Take every line from the entries below that includes the word "VllmChatClient" and copy it.

[Recorded data Boundary: Start]

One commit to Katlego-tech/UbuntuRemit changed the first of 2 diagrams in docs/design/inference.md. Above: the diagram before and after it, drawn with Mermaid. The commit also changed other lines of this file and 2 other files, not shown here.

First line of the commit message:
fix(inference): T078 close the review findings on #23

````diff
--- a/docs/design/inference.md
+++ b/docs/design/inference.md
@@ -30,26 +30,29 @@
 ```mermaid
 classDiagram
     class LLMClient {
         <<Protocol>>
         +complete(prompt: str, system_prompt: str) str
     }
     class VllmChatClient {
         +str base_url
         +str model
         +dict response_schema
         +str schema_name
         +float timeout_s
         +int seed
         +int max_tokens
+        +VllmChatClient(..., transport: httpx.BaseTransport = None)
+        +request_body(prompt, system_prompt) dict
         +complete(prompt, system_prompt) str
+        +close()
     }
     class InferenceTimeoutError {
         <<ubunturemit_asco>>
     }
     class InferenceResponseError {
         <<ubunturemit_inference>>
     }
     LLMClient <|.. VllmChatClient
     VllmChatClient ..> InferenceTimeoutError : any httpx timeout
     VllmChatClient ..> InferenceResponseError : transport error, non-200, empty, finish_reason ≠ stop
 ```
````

[Recorded data Boundary: End]
[Recorded data Boundary: Start]

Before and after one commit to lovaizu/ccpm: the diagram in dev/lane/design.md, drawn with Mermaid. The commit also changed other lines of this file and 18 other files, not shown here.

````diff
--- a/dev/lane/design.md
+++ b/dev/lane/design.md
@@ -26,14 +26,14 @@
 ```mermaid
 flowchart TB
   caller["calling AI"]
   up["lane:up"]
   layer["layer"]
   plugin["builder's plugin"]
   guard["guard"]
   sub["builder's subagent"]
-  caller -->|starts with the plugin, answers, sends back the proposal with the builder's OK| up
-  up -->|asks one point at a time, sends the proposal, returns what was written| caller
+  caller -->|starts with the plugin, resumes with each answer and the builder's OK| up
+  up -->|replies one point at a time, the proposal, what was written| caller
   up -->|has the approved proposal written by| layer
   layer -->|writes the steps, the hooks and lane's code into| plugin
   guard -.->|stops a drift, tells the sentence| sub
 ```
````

[Recorded data Boundary: End]

# Your solution:
     class VllmChatClient {
+        +VllmChatClient(..., transport: httpx.BaseTransport = None)
     LLMClient <|.. VllmChatClient
     VllmChatClient ..> InferenceTimeoutError : any httpx timeout
     VllmChatClient ..> InferenceResponseError : transport error, non-200, empty, finish_reason ≠ stop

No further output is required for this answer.